Because the Games would see transit use spiral to 2.8 million rides daily from 1.2 million, the TTC proposes accelerating the purchase of subway cars and buses.

Specifically, it wants to advance the purchase of 365 buses the system will need anyway, at a cost of $212 million, and speed up buying 80 subway cars for $180 million.

At GO Transit, the story is the same. It needs more equipment to handle continuous growth and Olympics duties, including moving 50,000 people an hour by train from Union Station to the proposed Cherry St. Olympics site.

GO is looking for 18 additional trains - costing $475 million - to bring the strength up to 50 trains, and big bucks for new facilities to remove rail corridor bottlenecks.

Changes needed to Union Station alone come in at $168 million - $100 million to increase GO train capacity, $58 million for a second subway platform and $10 million for a new bus terminal.

“We’ve got no money committed to do any of this,” said GO Transit planning manager Mike Wolczyk. “The municipalities (which subsidize GO) can’t afford it. The feds and the province would have to be involved.”

Fung’s task force supports improvements to Union Station and sees the intermodal station as critical to the movement of people across the GTA.

The task force is also expected to back a rapid transit link to the airport.

If there’s to be a signature project that transforms the waterfront, it would be tearing down the Frederick G. Gardiner Expressway.

The costs are staggering - $1.2 billion to remove the eight-kilometre elevated roadway.

A dream for many years, the project will get a major boost now that it’s being backed by the Fung task force.

“Everybody who’s ever looked at the waterfront has recommended (demolition)” said Councillor Jack Layton (Don River). “This can’t hurt.”

The city is poised to begin removing the most eastern stretch of the highway, from the Don Valley Parkway to Leslie St.

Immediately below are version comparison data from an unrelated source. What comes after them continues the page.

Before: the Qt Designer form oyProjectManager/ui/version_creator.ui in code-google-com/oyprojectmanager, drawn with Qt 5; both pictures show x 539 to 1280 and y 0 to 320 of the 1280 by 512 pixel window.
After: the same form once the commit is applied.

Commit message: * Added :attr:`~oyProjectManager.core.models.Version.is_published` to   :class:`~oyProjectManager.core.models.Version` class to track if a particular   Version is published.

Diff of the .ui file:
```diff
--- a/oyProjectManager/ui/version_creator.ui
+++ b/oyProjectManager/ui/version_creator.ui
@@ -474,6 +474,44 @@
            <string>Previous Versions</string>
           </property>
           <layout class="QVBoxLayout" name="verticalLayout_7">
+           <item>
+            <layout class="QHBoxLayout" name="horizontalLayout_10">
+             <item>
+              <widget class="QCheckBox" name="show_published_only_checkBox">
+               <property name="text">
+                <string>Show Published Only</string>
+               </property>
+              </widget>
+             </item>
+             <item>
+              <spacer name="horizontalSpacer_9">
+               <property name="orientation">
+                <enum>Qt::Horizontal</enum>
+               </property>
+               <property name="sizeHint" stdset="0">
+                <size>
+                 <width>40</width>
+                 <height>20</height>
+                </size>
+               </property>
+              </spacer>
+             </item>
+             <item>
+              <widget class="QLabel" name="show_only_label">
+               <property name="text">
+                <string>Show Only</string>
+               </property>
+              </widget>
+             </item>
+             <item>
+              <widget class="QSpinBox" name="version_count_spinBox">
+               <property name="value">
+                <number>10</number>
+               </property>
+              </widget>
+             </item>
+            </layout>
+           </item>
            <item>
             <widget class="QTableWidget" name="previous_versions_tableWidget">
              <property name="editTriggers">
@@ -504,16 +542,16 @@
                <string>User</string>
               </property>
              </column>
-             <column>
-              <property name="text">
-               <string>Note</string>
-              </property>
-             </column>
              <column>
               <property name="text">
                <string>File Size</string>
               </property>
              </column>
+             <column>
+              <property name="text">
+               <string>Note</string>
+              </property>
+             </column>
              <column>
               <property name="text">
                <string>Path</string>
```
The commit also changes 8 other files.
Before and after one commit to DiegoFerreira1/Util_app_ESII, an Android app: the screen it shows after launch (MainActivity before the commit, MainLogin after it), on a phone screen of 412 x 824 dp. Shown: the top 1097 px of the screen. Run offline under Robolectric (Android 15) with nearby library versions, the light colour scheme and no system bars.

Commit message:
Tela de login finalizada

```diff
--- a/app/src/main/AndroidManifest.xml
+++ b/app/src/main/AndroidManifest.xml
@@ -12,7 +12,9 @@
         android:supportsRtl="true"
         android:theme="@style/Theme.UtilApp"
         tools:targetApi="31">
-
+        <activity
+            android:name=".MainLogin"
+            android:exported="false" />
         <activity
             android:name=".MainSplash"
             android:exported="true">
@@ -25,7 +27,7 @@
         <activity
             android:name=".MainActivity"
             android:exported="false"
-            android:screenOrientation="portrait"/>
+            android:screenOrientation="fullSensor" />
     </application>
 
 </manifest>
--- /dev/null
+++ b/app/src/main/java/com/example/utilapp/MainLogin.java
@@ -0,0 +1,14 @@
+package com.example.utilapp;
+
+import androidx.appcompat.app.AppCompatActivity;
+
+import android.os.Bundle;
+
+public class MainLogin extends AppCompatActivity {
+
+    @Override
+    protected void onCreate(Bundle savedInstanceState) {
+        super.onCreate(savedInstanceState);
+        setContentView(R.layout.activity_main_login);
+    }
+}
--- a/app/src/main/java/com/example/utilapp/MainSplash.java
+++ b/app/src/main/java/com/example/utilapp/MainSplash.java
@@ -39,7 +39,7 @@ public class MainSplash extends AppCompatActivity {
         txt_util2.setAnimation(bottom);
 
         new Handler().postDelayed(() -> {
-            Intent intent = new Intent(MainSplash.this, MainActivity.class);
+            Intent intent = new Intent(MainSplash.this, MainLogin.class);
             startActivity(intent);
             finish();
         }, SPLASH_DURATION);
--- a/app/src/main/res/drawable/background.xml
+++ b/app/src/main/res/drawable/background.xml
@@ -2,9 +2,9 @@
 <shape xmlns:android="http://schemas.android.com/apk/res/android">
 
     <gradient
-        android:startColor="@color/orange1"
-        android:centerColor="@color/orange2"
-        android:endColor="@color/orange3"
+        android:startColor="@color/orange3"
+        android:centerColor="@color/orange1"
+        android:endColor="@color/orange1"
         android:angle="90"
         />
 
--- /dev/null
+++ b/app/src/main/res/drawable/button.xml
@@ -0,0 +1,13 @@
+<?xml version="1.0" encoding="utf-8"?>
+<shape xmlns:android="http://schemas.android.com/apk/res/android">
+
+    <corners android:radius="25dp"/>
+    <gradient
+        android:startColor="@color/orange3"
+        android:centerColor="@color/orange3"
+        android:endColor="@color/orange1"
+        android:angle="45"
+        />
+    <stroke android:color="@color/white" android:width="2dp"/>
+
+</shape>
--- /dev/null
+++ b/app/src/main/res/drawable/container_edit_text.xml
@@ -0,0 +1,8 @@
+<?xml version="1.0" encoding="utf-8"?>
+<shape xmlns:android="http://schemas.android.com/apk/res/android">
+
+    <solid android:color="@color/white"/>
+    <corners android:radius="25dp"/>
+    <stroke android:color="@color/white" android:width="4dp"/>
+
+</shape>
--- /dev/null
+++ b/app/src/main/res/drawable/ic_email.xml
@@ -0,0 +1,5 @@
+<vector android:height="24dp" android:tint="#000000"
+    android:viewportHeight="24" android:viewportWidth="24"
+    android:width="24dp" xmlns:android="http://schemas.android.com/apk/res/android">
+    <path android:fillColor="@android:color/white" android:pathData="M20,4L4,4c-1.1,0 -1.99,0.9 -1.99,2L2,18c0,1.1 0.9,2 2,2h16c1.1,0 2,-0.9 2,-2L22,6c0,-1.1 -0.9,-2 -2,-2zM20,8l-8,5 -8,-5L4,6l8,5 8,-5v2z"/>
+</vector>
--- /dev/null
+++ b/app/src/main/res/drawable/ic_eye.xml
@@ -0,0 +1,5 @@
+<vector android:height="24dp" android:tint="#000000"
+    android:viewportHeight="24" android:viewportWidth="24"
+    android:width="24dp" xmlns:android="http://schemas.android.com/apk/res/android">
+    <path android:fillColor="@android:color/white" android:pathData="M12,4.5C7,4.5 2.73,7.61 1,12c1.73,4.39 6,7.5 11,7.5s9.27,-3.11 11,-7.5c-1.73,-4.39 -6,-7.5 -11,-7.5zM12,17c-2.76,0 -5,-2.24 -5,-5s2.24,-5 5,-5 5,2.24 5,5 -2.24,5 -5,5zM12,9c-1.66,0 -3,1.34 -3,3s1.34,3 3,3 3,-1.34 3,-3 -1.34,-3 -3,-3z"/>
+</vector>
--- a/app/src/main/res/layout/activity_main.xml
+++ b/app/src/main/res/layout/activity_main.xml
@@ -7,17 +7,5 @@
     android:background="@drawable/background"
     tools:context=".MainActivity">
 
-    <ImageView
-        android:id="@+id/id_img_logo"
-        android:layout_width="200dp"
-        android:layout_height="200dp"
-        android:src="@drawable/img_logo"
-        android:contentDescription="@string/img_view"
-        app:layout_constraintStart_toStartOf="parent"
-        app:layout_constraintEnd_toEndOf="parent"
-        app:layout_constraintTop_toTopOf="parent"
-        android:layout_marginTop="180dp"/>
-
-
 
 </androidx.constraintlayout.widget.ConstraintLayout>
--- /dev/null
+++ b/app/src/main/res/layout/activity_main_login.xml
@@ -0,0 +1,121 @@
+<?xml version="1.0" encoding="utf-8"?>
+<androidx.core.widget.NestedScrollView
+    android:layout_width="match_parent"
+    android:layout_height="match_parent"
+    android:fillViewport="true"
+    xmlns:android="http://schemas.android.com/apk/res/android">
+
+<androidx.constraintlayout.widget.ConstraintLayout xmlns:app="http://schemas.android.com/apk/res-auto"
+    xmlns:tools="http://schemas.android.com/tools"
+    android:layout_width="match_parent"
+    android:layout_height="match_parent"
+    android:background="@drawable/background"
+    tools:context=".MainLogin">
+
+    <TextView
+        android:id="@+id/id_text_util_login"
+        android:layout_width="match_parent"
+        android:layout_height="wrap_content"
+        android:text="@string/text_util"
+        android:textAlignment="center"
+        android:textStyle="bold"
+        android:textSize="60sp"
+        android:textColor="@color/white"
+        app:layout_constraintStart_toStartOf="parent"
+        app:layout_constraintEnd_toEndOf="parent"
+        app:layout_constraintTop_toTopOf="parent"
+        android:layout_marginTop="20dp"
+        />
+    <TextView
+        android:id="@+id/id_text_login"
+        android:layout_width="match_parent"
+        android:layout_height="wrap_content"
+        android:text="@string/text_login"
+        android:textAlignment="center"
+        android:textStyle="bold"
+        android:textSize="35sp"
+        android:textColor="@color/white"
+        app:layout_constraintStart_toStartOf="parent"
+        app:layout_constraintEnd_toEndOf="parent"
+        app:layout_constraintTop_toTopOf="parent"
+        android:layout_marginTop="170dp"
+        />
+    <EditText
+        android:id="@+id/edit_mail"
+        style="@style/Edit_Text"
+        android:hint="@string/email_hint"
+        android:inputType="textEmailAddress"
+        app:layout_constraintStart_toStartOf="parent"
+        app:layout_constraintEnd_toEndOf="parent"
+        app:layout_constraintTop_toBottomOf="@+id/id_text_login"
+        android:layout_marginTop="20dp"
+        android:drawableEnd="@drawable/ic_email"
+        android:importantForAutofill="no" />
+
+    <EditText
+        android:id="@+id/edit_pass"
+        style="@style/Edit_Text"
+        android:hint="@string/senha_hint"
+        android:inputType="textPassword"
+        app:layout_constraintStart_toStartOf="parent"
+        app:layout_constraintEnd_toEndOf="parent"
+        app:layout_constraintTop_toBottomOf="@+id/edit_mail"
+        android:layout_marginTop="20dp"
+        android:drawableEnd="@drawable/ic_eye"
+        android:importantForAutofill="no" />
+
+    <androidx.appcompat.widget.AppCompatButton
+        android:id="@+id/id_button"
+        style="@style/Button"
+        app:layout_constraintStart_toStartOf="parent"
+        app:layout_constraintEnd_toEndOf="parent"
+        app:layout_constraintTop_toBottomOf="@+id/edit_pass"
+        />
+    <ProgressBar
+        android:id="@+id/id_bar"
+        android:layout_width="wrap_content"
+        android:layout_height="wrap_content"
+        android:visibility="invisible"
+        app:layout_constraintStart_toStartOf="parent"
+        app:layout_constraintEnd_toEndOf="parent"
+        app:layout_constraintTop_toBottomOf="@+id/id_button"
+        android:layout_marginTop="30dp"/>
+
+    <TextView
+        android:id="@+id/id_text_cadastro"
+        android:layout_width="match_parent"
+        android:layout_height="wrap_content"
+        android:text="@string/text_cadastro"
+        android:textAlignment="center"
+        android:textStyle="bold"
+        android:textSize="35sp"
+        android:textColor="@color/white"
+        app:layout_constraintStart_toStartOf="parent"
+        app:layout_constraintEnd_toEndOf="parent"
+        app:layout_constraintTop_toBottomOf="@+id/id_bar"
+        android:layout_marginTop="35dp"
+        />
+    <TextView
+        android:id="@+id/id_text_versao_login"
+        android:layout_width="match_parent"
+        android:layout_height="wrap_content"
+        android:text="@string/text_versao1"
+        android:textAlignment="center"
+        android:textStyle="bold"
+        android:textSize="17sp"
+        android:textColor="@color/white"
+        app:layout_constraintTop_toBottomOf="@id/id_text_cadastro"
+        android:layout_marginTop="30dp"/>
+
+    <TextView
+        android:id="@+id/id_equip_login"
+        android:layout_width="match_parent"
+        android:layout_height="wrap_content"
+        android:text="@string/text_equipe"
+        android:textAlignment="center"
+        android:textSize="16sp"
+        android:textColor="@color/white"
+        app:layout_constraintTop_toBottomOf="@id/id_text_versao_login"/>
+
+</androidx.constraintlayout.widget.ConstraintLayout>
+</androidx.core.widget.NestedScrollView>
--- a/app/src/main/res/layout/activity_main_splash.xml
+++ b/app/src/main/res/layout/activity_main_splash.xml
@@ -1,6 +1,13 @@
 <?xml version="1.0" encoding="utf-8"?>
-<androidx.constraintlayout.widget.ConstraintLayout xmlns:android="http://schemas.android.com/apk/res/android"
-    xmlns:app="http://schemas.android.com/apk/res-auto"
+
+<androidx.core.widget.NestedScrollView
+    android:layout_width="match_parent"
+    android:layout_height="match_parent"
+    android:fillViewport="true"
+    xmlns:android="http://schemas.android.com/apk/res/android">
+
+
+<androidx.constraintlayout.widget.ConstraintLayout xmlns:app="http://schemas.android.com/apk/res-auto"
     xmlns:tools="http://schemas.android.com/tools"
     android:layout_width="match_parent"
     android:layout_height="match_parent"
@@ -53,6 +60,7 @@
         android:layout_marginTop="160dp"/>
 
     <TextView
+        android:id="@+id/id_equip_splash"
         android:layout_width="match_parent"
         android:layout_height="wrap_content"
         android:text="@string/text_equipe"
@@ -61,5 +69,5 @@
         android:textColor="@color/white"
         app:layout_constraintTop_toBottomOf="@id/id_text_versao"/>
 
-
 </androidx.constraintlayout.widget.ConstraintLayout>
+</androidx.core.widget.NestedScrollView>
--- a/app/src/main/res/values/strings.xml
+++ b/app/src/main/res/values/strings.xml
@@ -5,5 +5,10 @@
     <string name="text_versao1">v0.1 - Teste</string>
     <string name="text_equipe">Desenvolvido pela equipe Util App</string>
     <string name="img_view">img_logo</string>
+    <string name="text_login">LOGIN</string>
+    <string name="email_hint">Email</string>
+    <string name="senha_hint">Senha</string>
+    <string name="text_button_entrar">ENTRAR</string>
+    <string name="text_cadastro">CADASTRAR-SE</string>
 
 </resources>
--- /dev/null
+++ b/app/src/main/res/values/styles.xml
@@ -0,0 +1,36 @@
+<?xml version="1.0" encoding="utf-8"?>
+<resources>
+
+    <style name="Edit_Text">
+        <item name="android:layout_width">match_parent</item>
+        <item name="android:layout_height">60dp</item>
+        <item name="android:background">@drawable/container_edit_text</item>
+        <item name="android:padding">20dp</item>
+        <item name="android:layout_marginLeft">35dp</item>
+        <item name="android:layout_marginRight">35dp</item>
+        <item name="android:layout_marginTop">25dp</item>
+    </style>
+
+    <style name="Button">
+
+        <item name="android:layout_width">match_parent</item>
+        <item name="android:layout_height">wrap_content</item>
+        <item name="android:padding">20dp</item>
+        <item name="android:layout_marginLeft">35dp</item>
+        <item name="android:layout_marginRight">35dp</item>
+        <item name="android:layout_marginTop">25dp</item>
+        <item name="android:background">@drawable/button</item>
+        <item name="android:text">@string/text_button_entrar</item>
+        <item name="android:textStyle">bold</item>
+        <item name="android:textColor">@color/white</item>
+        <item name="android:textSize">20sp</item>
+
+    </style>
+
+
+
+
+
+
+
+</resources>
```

Sources say Fung wants to replace the elevated portions with a broad boulevard, like University Ave. Sections, around Fort York, for example, would be buried.

“The key thing is to establish the will to do it,” Layton said.